The Complete Scrimgeour compiled by Richard Hallam and Mark Benyon
Rape, Ravage and Rant are the German watchwords in this war. Right, Revenge & Retrenchment shall be ours.' Alexander Scrimgeour, 17th September 1914. Most published war diaries have been written by those who fought in the trenches but Alexander Scrimgeour was a naval officer who was killed at the Battle of Jutland in 1916 at the age of 19.
Despite his tragic early death he had already left a legacy - complete diaries spanning the previous six years, chronicling first his life as the son of a wealthy stockbroker, then his time as a young sea cadet and finally as a Sub-Lieutenant in His Majesty's Navy. Like all good midshipmen were required to do, Scrimgeour took pride in writing his journals and was careful to recount every event with marked sincerity. Appalled by some of the actions of the British Admiralty and the Germans alike, Scrimgeour risked court-martial to record some of the more notorious incidents during World War I, and what really happened.
Among his revelations, Scrimgeour reveals the real reason behind the sinking of the HMS Hawke, the events preceding the capture of the infamous Baron Von Wedel - head of the German Spy Bureau and Privy Councillor to the Kaiser - and what he learned from dining with his Naval Commanders as the ship's interpreter. He chronicles his numerous love affairs and his anguish at the loss of close friends killed during the war. With thousands of British sailors losing their lives at sea during World War I, it is important to draw on all remaining first hand evidence so that we remember, and never forget the heroic actions of our ancestors during one of our country's darkest episodes...through the diaries of Alexander Scrimgeour, we can do just that.

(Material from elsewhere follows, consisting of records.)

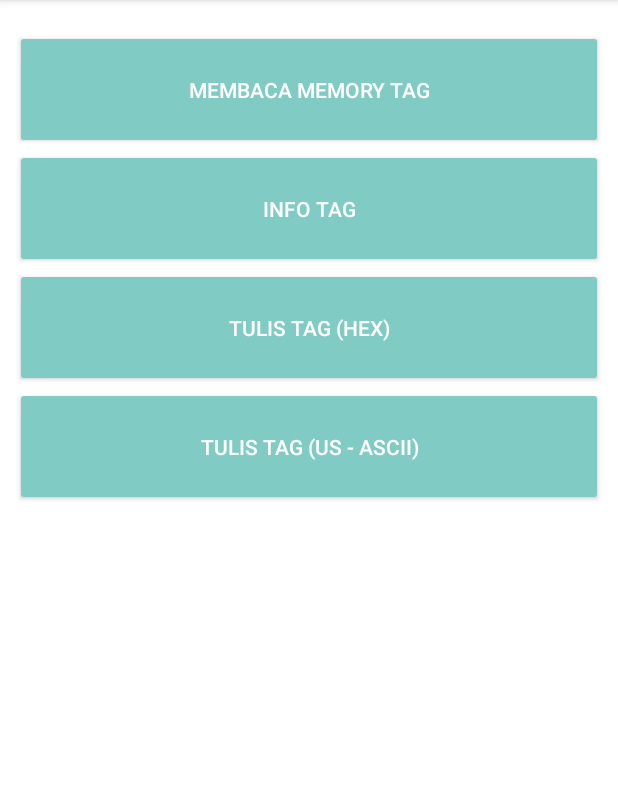
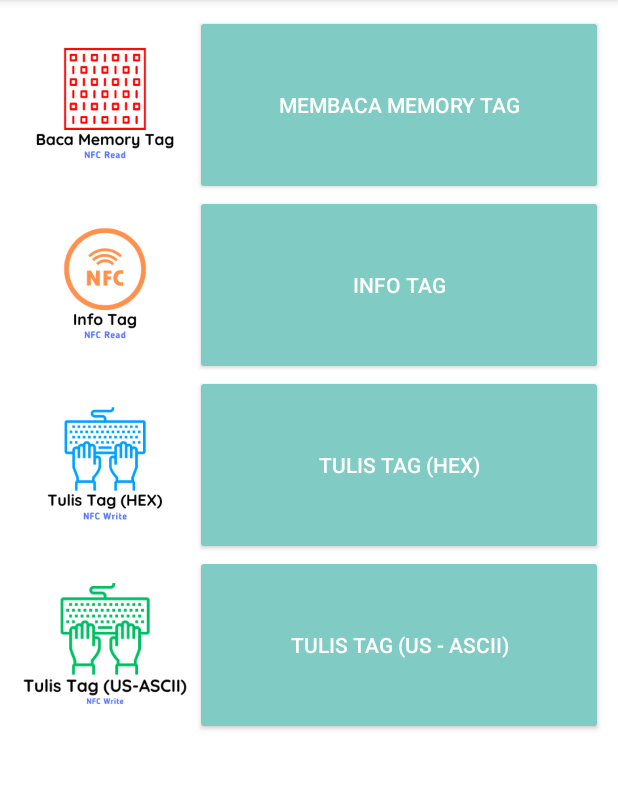
Before and after one commit to widysyaidan/ReaderNFC, an Android app: the layout activity_main_menu.xml on its own in the app's theme, with its tools: preview values and no code run, on a phone screen of 412 x 824 dp, the part 84-874 px from its top. Run offline under Robolectric (Android 15) with nearby library versions, the phone set to English and light mode, and no system bars.

Commit message:
Update Terbaru

```diff
--- a/app/src/main/java/com/widy/readernfc/Activities/InfoTag.java
+++ b/app/src/main/java/com/widy/readernfc/Activities/InfoTag.java
@@ -304,25 +304,11 @@ public class InfoTag extends Activity {
                         type = "Ultralight C";
                         break;
                 }
-                sb.append('\n');
                 sb.append("Mifare Ultralight type: ");
                 sb.append(type);
                 sb.append('\n');
 
-                sb.append('\n');
-                sb.append("Mifare Ultralight Max Transceive Length: ");
-                sb.append(mifareUlTag.getMaxTransceiveLength());
-                sb.append('\n');
 
-                sb.append('\n');
-                sb.append("Mifare Ultralight Class: ");
-                sb.append(mifareUlTag.getClass());
-                sb.append('\n');
-
-                sb.append('\n');
-                sb.append("Mifare Ultralight Timeout: ");
-                sb.append(mifareUlTag.getTimeout());
-                sb.append('\n');
 
             }
         }
--- a/app/src/main/res/layout/activity_main_menu.xml
+++ b/app/src/main/res/layout/activity_main_menu.xml
@@ -7,33 +7,37 @@
     android:background="@color/white"
     tools:context="Activities.MainMenu" >
 
-
     <LinearLayout
         android:id="@+id/linearLayoutMainMenu"
         android:layout_width="match_parent"
         android:layout_height="wrap_content"
-            android:layout_marginTop="10dp"
         android:orientation="vertical"
+        android:layout_weight="0.5"
         android:paddingLeft="10dp"
         android:paddingRight="10dp"
         android:paddingTop="10dp" >
 
-
-
         <LinearLayout
             android:id="@+id/linearLayoutMainMenuRow1"
             android:layout_width="match_parent"
-                android:layout_height="wrap_content">
+            android:layout_height="wrap_content" >
+
+            <ImageView
+                android:layout_width="120dp"
+                android:layout_height="120dp"
+                android:src="@drawable/memory"
+                android:paddingTop="5dp"
+                android:paddingBottom="5dp"
+                android:paddingRight="5dp"
+                android:paddingLeft="5dp"/>
 
             <Button
                 android:id="@+id/buttonMainReadTag"
                 style="?android:attr/buttonStyleSmall"
                 android:backgroundTint="@color/blue"
-                    android:layout_width="match_parent"
+                android:layout_width="wrap_content"
                 android:layout_height="match_parent"
                 android:layout_weight="0.5"
-                    android:paddingTop="30dp"
-                    android:paddingBottom="30dp"
                 android:onClick="onShowReadTag"
                 android:text="@string/action_read_tag" />
 
@@ -44,14 +48,21 @@
             android:layout_width="match_parent"
             android:layout_height="wrap_content" >
 
+            <ImageView
+                android:layout_width="120dp"
+                android:layout_height="120dp"
+                android:src="@drawable/infotag"
+                android:paddingTop="5dp"
+                android:paddingBottom="5dp"
+                android:paddingLeft="5dp"
+                android:paddingRight="5dp"/>
+
             <Button
                 android:id="@+id/buttonMainInfoTag"
                 android:backgroundTint="@color/blue"
                 style="?android:attr/buttonStyleSmall"
                 android:layout_width="match_parent"
                 android:layout_height="match_parent"
-                    android:paddingTop="30dp"
-                    android:paddingBottom="30dp"
                 android:onClick="onShowInfoTag"
                 android:text="@string/action_info_tag"
                 android:layout_weight="0.5" />
@@ -62,35 +73,46 @@
             android:layout_width="match_parent"
             android:layout_height="wrap_content" >
 
+            <ImageView
+                android:layout_width="120dp"
+                android:layout_height="120dp"
+                android:src="@drawable/hex"
+                android:paddingTop="5dp"
+                android:paddingBottom="5dp"
+                android:paddingLeft="5dp"
+                android:paddingRight="5dp"/>
+
             <Button
                 android:id="@+id/buttonMainWriteTag"
                 style="?android:attr/buttonStyleSmall"
                 android:layout_width="match_parent"
                 android:layout_height="match_parent"
-                    android:paddingTop="30dp"
-                    android:paddingBottom="30dp"
                 android:layout_weight="0.5"
                 android:backgroundTint="@color/blue"
                 android:onClick="onShowWriteTag"
                 android:text="@string/action_write_tag" />
+
 
         </LinearLayout>
         <LinearLayout
             android:id="@+id/linearLayoutMainMenuRow4"
             android:layout_width="match_parent"
             android:layout_height="wrap_content">
+
+            <ImageView
+                android:layout_width="120dp"
+                android:layout_height="120dp"
+                android:src="@drawable/ascii"/>
+
             <Button
                 android:layout_width="match_parent"
                 android:layout_height="match_parent"
-                    android:paddingTop="30dp"
-                    android:paddingBottom="30dp"
                 android:layout_weight="0.5"
                 android:backgroundTint="@color/blue"
                 android:onClick="onShowTulisTag"
                 android:text="@string/title_activity_tulis_tag"/>
         </LinearLayout>
     </LinearLayout>
-
     <TextView
         android:id="@+id/textViewMainFooter"
         android:layout_width="wrap_content"
```
Also changed, not shown: app/src/main/res/drawable/ascii.png (added), app/src/main/res/drawable/hex.png (added), app/src/main/res/drawable/infotag.png (added), app/src/main/res/drawable/memory.png (added), 3 other files. Lines whose indentation alone changed are shown as unchanged.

This new book includes much previously unseen material, chronicling Scrimgeour's life prior to joining the navy. It is published to coincide with the centenary of the author's death and of the Battle of Jutland.